Q: Where do I go for help with general education (GE) advising?
A: The advising office in Administration 212 is the best place to get help with advising. Visit the Advising Center (embed url) website for their advising hours.
Q: What should I bring when I come to Liberal Studies drop-in advising?
A: A current DARS report, current unofficial transcript, an Advanced Standing Evaluation if applicable and your updated planning worksheet.
Q. Are there any recommended Segment III clusters for Liberal Studies students?
Though we don't recommend any specific clusters, Liberal Studies students should be aware of the fact that SS300, SS301, HUM425, and CA426 are part of clusters in Segment III. Therefore, by taking these core disciplines (or at least three of them), you automatically fulfill your Segment III requirements. To clear your Segment III in your DARS report all you need to do, once you take these classes, is to chose as your cluster one of the following: Integrating the Social Sciences, Arts in Society, or Human Expression.
Q: Do I need to take SS300 before SS301? A: No, do not need to take one class before the other. You can also take the classes concurrently. Q. Can I substitute SS300 or SS301 from one of the courses listed for Area III of the Teacher Prep Emphasis? No. You can only use those courses if your emphasis area is Teacher Prep.
The Emphasis and Minor
Q: Do I need to select an emphasis if I have, or want to do a minor?
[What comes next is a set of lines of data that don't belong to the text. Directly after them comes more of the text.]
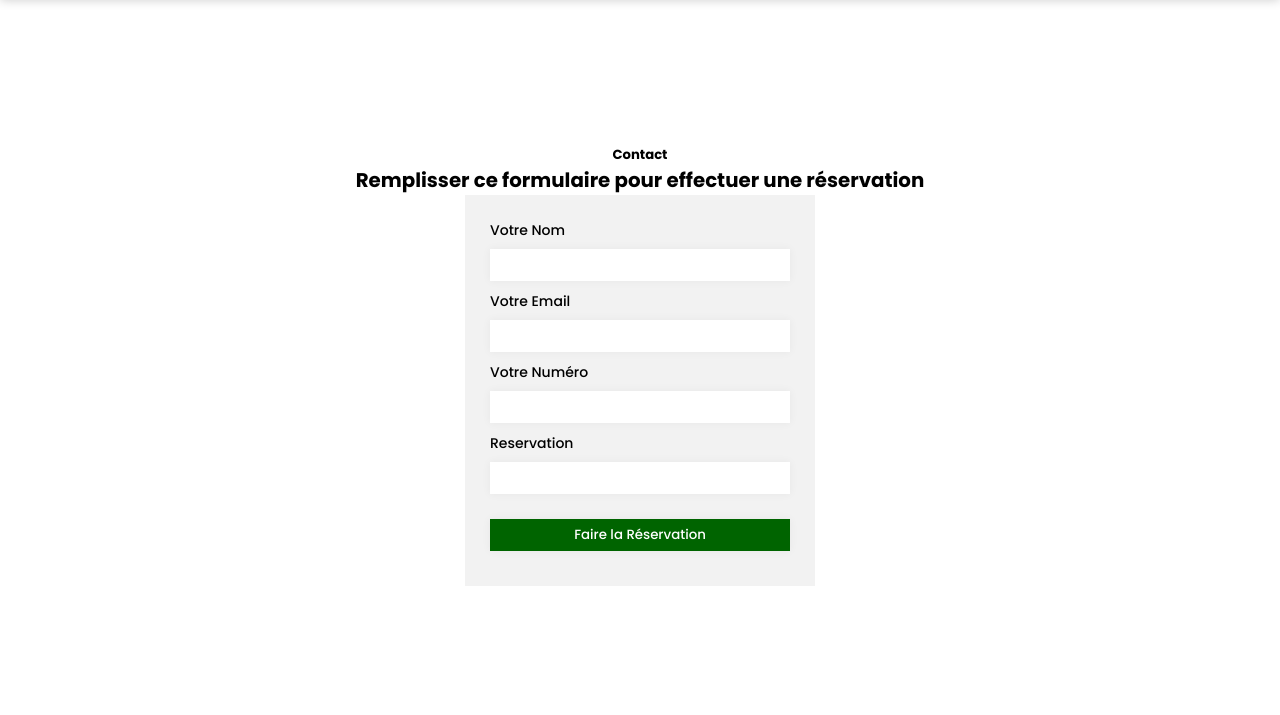
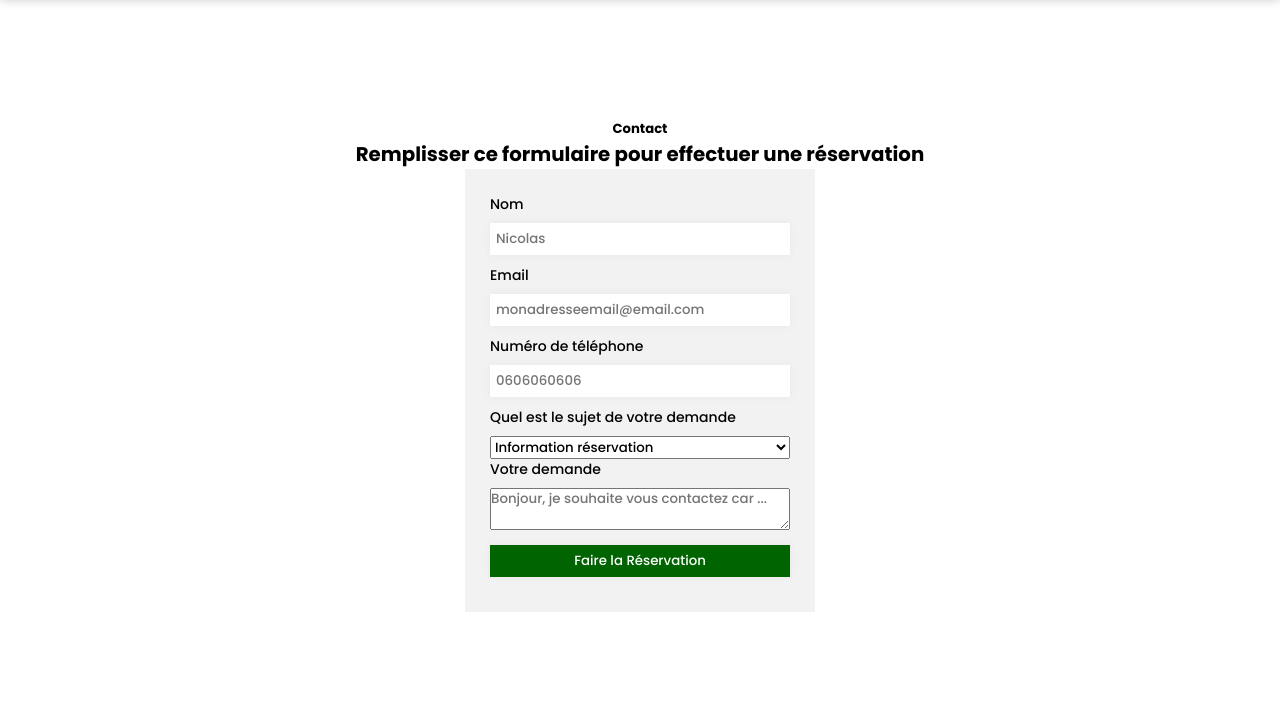
Before and after one commit to TheoKennel/AgneauNico, a website built with Parcel: page Contact.html in a window 1280 px wide. Shown: the part 85-800 px from the top of the page. Built offline with nearby package versions, Linux system fonts and the light colour scheme.

Commit message:
ajout Input Sujet + Zone de text

```diff
--- a/Contact.html
+++ b/Contact.html
@@ -25,20 +25,25 @@
   <h4 class="mini_title">Contact</h4>
   <h2 class="title">Remplisser ce formulaire pour effectuer une réservation</h2>
   <form action="">
-    <label>Votre Nom</label>
-    <input type="text">
-    <label>Votre Email</label>
-    <input type="email">
-    <label>Votre Numéro</label>
-    <input type="text">
-    <label>Reservation</label>
-    <input type="text">
+    <label>Nom</label>
+    <input type="text" name="Nom" placeholder="Nicolas" required="">
+    <label>Email</label>
+    <input type="email" name="email" placeholder="monadresseemail@email.com" required="">
+    <label>Numéro de téléphone</label>
+    <input type="text" name="numéro" placeholder="0606060606" required="">
+    <label for="Sujet">Quel est le sujet de votre demande</label>
+    <select id="Sujet" name="Sujet" required="">
+      <option value="info">Information réservation</option>
+      <option value="question">Collect la commande</option>
+      <option value="autre">Autre</option>
+    </select>
+    <label>Votre demande </label>
+    <textarea id="message" name="message" placeholder="Bonjour, je souhaite vous contactez car ..." required=""></textarea>
     <input type="submit" value="Faire la Réservation">
-
   </form>
+</section>
 
 
-</section>
 <!-- Section Avis Client -->
 
 <section class="avis_section">
```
A: No. A minor can be used instead of an emphasis pattern. You should inform a Liberal Studies advisor and work directly with the department where you'll be doing the minor.
Q. I want to be a teacher. Do I need to chose Teacher Prep as my emphasis area? No. However, the Teacher Prep emphasis was designed to give you exposure to as many disciplines as possible that are in the California standards, and we believe it prepares you better (content wise) for your career as an elementary school teacher.
Q. Which courses should I take to better prepare me for taking the CSET? The courses on the Elementary Teaching Preparation emphasis were chosen to give you classes that are as close as the CSET as possible, in terms of content knowledge. That said, it is very hard to cover all subject areas in the CSET, and you should not consider the courses as sufficient to prepare you for the test. However, we believe that if you chose the teaching prep emphasis you will be better situated not only to pass the CSET but, more importantly, to be an effective teacher in your future classroom.
Q. What if I want to be a middle school teacher? What do you recommend?
As for an elementary school teacher, there are many routes for you to pursue. One is to take coursework that allows you to get an Introductory or Supplementary Subject Matter authorization from the State of California. This works the following way. Once you obtain your Multiple-subject Credential, depending on the course work you took in college, you can apply for a either an Introductory or a Supplementary credential to teach a single subject (e.g, Math). This credential authorizes you to teach, on top of your K-5 original multiple-subject credential, K-9 single subject. Check the California Commission on Teacher Credentialing for more information.
Q. How can I take so many courses in a given subject for my Introductory Authorization and still be able to graduate?
There are many different ways, depending on the authorization you're interested. The LS faculty is currently working on suggested courses that you can take and that could be used for your emphasis. For example, for an authorization in sciences, you could combine your GE Segment II science courses (6 credits)), Area II LS core (6 credits), and your 15 credits from an emphasis to get close to the required 32 credits.